The Government must think carefully about how it incentivises practices to participate in its new voluntary seven-day GP service contract, or risk exacerbating the recruitment crisis in under doctored areas, the chair of the Commons Health Committee has said.
At a fringe session at the Conservative Party Conference 2015, Dr Sarah Wollaston – MP for Totnes and a GP herself – said the Government’s ambition to drive seven-day working could disadvantage practices that are unable to federate, leading to GPs abandoning small practices altogether.
The new contract, which was announced by David Cameron on the Andrew Marr show on Sunday, will be open practices or groups with a list size of more than 30,000 patients.
But Dr Wollaston said: ‘The question would be how is that incentivised?
‘It it’s incentivised in a way that hugely disadvantages practices that can’t federate and deliver then you may have an unintended consequence of driving GPs away from those practices towards the large federated practices, and then what could happen is those under-doctored areas is fundamental because we have a shortage of GPs.’
Dr Wollaston urged clarity from the Government, for doctors and patients, as she also said that expectations of what care would be available on weekends were being stoked unrealistically.
She added: ‘What we probably can’t deliver, if we’re diverting money from more important priorities, is a convenient seven day service.
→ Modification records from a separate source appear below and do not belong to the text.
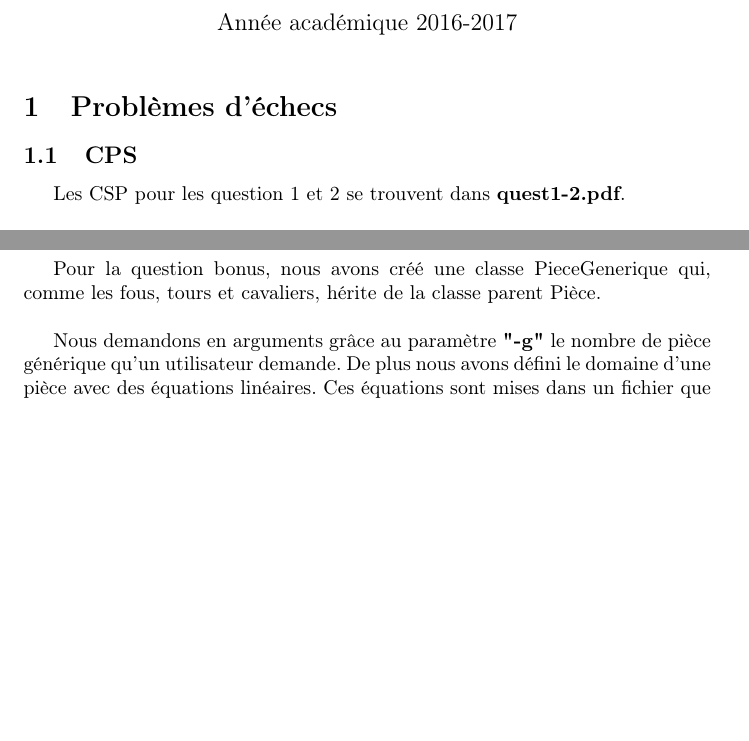
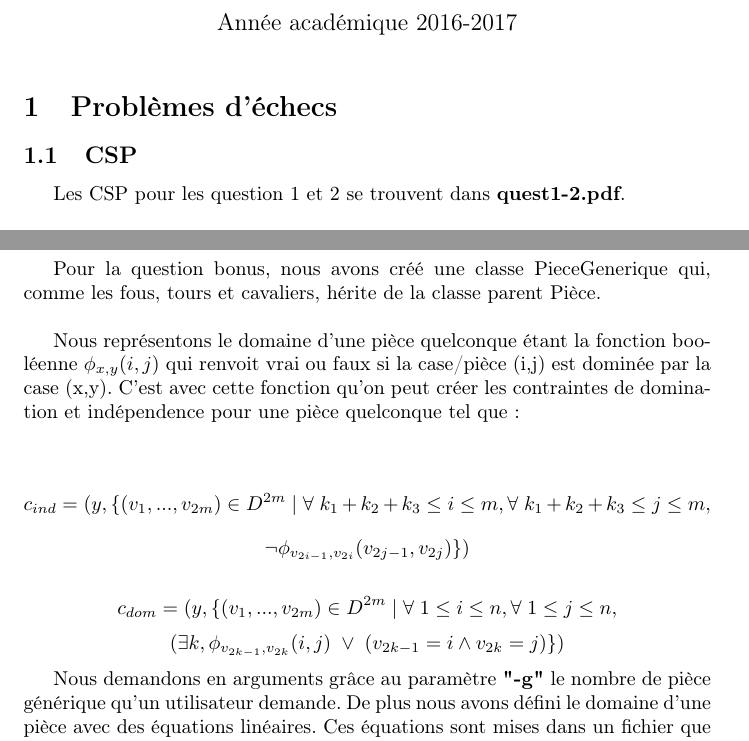
Before and after one commit to Abde-/info-f-302, a LaTeX document (rapport.tex): two parts of pages 1 and 6 of 7 before the commit and two parts of pages 1 and 6 of 8 after it, joined at a grey line, cut so that both start at the same text, the shorter picture padded with empty space. Compiled offline with pdfLaTeX.

Commit message:
[Rapport] Contraintes pièce générique.

```diff
--- a/rapport.tex
+++ b/rapport.tex
@@ -16,7 +16,7 @@
 
 \section{Problèmes d'échecs}
 
-\subsection{CPS}
+\subsection{CSP}
 Les CSP pour les question 1 et 2 se trouvent dans \textbf{quest1-2.pdf}.\\
 
 Soient n, k1, k2 et k3 des entiers positifs.
@@ -135,7 +135,18 @@ La résolution du problème de domination se fait comme suit:
 \subsubsection{Question bonus}
 Pour la question bonus, nous avons créé une classe PieceGenerique qui, comme les fous, tours et cavaliers, hérite de la classe parent Pièce.\\
 
-Nous demandons en arguments grâce au paramètre \textbf{"-g"} le nombre de pièce générique qu'un utilisateur demande. De plus nous avons défini le domaine d'une pièce avec des équations linéaires. Ces équations sont mises dans un fichier que l'utilisateur va mettre en paramètre grâce à \textbf{-file}. Les équations sont de la forme suivante : \textbf{a*x + b*y + c*i + d*j + e = 0}, l'opérateur peut bien sûr être autre qu'un \textbf{=} (>, >=, >, >=). \textbf{x} et \textbf{y} représentent les coordonnées d'une pièce, et \textbf{i} et \textbf{j} celles de la pièce à dominer. Dans le fichier donné par l'utilisateur, le format est : a b c d e op. \\
+Nous représentons le domaine d'une pièce quelconque étant la fonction booléenne $\phi_{x,y} (i,j)$ qui
+renvoit vrai ou faux si la case/pièce (i,j) est dominée par la case (x,y). C'est avec cette fonction
+qu'on peut créer les contraintes de domination et indépendence pour une pièce quelconque tel que: \\
+
+$$ c_{ind} = ( y, \{ (v_{1}, ..., v_{2m}) \in  D^{2m} \mid \forall \hspace{0.1cm} k_{1} + k_{2} + k_{3} \leq i \leq m, \forall \hspace{0.1cm} k_{1} + k_{2} + k_{3} \leq j \leq m,$$
+$$ \neg \phi_ {v_{2i-1},v_{2i}} (v_{2j-1},v_{2j}) \} ) $$
+
+$$ c_{dom} = ( y, \{ (v_{1}, ..., v_{2m}) \in  D^{2m} \mid \forall \hspace{0.1cm} 1\leq i \leq n, \forall \hspace{0.1cm} 1\leq j \leq n,$$
+$$ (\exists k, \phi_{v_{2k-1},v_{2k}} (i,j) \hspace{0.1cm} \vee \hspace{0.1cm} (v_{2k-1} = i \wedge v_{2k} = j) \} ) $$
+
+
+Nous demandons en arguments grâce au paramètre \textbf{"-g"} le nombre de pièce générique qu'un utilisateur demande. De plus nous avons défini le domaine d'une pièce avec des équations linéaires. Ces équations sont mises dans un fichier que l'utilisateur va mettre en paramètre grâce à \textbf{-file}. Les équations sont de la forme suivante : \textbf{a*x + b*y + c*i + d*j + e = 0}, l'opérateur peut bien sûr être autre qu'un \textbf{=} (>, >=, <, <=, !=). \textbf{x} et \textbf{y} représentent les coordonnées d'une pièce, et \textbf{i} et \textbf{j} celles de la pièce à dominer. Dans le fichier donné par l'utilisateur, le format est : a b c d e op. \\
 
 Une fois que nous récupérons ces données, nous appliquons à la pieceGenerique le problème d'indépendance ou de domination.
 
```
Also changed, not shown: rapport.pdf.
And particularly [in practices] where there aren’t enough staff to practically be able to deliver a seven-day service in the way that sometimes is politically promised.’
She was supported in this by BMA chair Dr Mark Porter who said the Government was looking at urgent care seven days, but said ‘in papers and speeches… people are being told that the NHS will run on a Sunday as it runs on a Tuesday’.
He also raised concerns over the Government’s removal of public health budgets, which will require £200m in cuts this year alone.
Dr Wollaston said that these cuts ‘would affect frontline services.’
At the same event Dr Wollaston accused the Government of double standards over their insistence that NHS organisations publish increasing amounts of data, but they refuse to publish publicly funded evidence reviews until it was ‘politically convenient.’
She told delegates: ‘The health select committee is about to hold an enquiry into the childhood obesity strategy… So we’ve asked the government to publish Public Health England’s evidence review.
‘And we’ve been told that it won’t be published, and I think that’s a great shame.’
She added: ‘I see no reasonable justification for non-publication, we don’t now accept that with pharma and we shouldn’t expect it from Government.’